▶ _The input_
☆ ☆ ☆ ☆

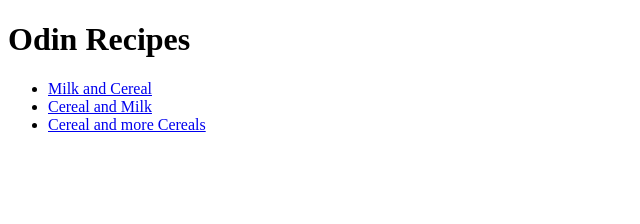
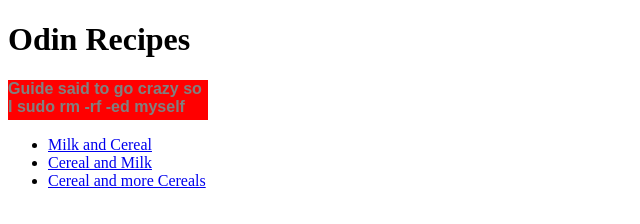
Before and after one commit to VACostin/odin-recipes, a plain HTML site: page index.html in a window 1280 px wide. Shown: the whole page, without its empty margins (0-640 px from the left). Drawn offline with Linux system fonts and the light colour scheme.

Commit message:
Added style to my page

```diff
--- a/index.html
+++ b/index.html
@@ -3,10 +3,14 @@
 <html lang="en">
     <head>
         <meta charset="UTF-8">
+        <link rel="stylesheet" href="style.css">
         <title>Odin Recipes</title>
     </head>
     <body>
         <h1>Odin Recipes</h1>
+        <div>
+        <p>Guide said to go crazy so I sudo rm -rf -ed myself</p>
+        </div>
         <ul>
             <li><a href="recipes/milk_n_cereal.html">Milk and Cereal</a></li>
             <li><a href="recipes/cereal_n_milk.html">Cereal and Milk</a></li>
--- /dev/null
+++ b/style.css
@@ -0,0 +1,11 @@
+p {
+    font-weight: bold;
+    font-family: Comic Sans, sans-serif;
+    color: grey;
+}
+
+div p {
+    width: 200px;
+    height: 40px;
+    background-color: red;
+}
```
Also changed, not shown: recipes/cereal_n_milk.html (+1 -0 lines), recipes/cereal_n_more_cereals.html (+1 -0 lines), recipes/milk_n_cereal.html (+1 -0 lines).
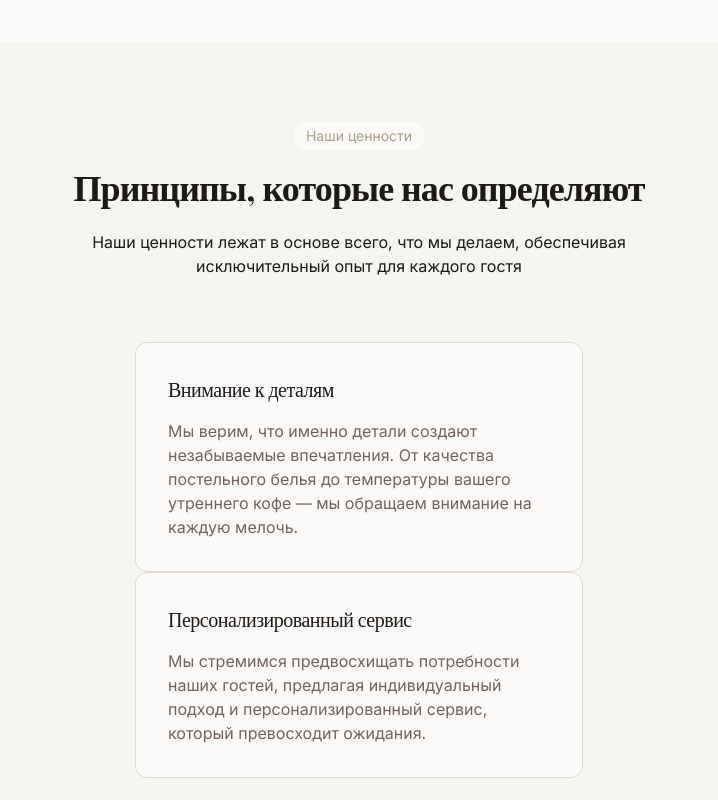
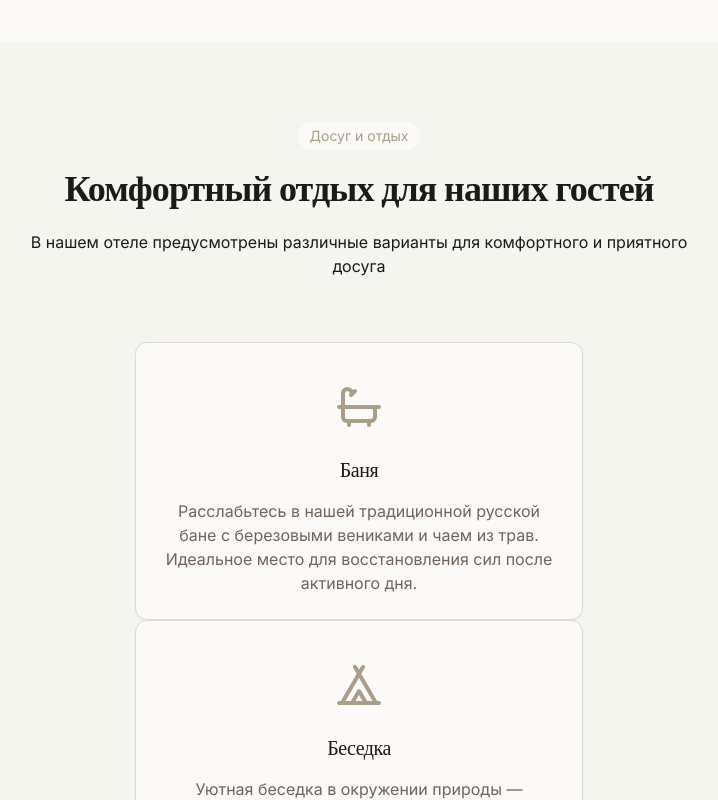
Before and after one commit to kompanyon1/room-nest-portal, a React (Vite) app: page /about in a window 1280 px wide. Shown: the part 1100-1900 px from the top of the page, without its empty margins (281-999 px from the left). Built offline with nearby package versions, Linux system fonts and the light colour scheme.

Commit message:
Remove values section and add amenities
Removed the "Our Values" section and added a new section for amenities, including "Sauna", "Gazebo", and "Barbecue area".

```diff
--- a/src/pages/About.tsx
+++ b/src/pages/About.tsx
@@ -4,6 +4,8 @@ import { Navbar } from "@/components/Navbar";
 import { Footer } from "@/components/Footer";
 import { HeroSection } from "@/components/HeroSection";
 import { FadeIn, FadeInStagger } from "@/components/FadeIn";
+import { Card, CardContent } from "@/components/ui/card";
+import { Flame, Tent, Bath } from "lucide-react";
 
 const About = () => {
   useEffect(() => {
@@ -71,34 +73,40 @@ const About = () => {
         </div>
       </section>
 
-      {/* Values */}
+      {/* Leisure Activities */}
       <section className="py-20 bg-hotel-beige relative overflow-hidden">
         <div className="absolute inset-0 bg-noise opacity-50"></div>
         <div className="container mx-auto px-4 md:px-6 relative z-10">
           <FadeIn>
             <div className="text-center max-w-2xl mx-auto mb-16">
               <div className="inline-block px-3 py-1 rounded-full bg-background text-hotel-brown text-sm mb-4">
-                Наши ценности
+                Досуг и отдых
               </div>
               <h2 className="font-serif text-3xl md:text-4xl font-semibold mb-6">
-                Принципы, которые нас определяют
+                Комфортный отдых для наших гостей
               </h2>
               <p className="text-foreground">
-                Наши ценности лежат в основе всего, что мы делаем, обеспечивая
-                исключительный опыт для каждого гостя
+                В нашем отеле предусмотрены различные варианты для комфортного и приятного досуга
               </p>
             </div>
           </FadeIn>
 
           <div className="flex flex-wrap justify-center gap-16">
             <FadeInStagger>
-              <ValueCard
-                title="Внимание к деталям"
-                description="Мы верим, что именно детали создают незабываемые впечатления. От качества постельного белья до температуры вашего утреннего кофе — мы обращаем внимание на каждую мелочь."
+              <LeisureCard
+                title="Баня"
+                description="Расслабьтесь в нашей традиционной русской бане с березовыми вениками и чаем из трав. Идеальное место для восстановления сил после активного дня."
+                icon={<Bath className="w-12 h-12 text-hotel-brown" />}
               />
-              <ValueCard
-                title="Персонализированный сервис"
-                description="Мы стремимся предвосхищать потребности наших гостей, предлагая индивидуальный подход и персонализированный сервис, который превосходит ожидания."
+              <LeisureCard
+                title="Беседка"
+                description="Уютная беседка в окружении природы — идеальное место для семейных посиделок или дружеских встреч в теплые летние вечера."
+                icon={<Tent className="w-12 h-12 text-hotel-brown" />}
+              />
+              <LeisureCard
+                title="Мангальная зона"
+                description="Специально оборудованная зона для барбекю, где вы можете приготовить вкусные блюда на гриле и насладиться трапезой на свежем воздухе."
+                icon={<Flame className="w-12 h-12 text-hotel-brown" />}
               />
             </FadeInStagger>
           </div>
@@ -216,18 +224,23 @@ const About = () => {
   );
 };
 
-function ValueCard({
+function LeisureCard({
   title,
   description,
+  icon,
 }: {
   title: string;
   description: string;
+  icon: React.ReactNode;
 }) {
   return (
-    <div className="bg-background p-8 rounded-xl border border-border max-w-md h-full">
-      <h3 className="font-serif text-xl font-medium mb-4">{title}</h3>
-      <p className="text-muted-foreground">{description}</p>
-    </div>
+    <Card className="bg-background p-6 rounded-xl border border-border max-w-md h-full">
+      <CardContent className="p-0 flex flex-col items-center text-center pt-4">
+        <div className="mb-6">{icon}</div>
+        <h3 className="font-serif text-xl font-medium mb-4">{title}</h3>
+        <p className="text-muted-foreground">{description}</p>
+      </CardContent>
+    </Card>
   );
 }
 
```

☆ ☆ ☆ ☆

▶ _Exercise goal_
Your task is to count the lines of the records that contain "hotel". Answer with only that number.

▶ _Response area_
5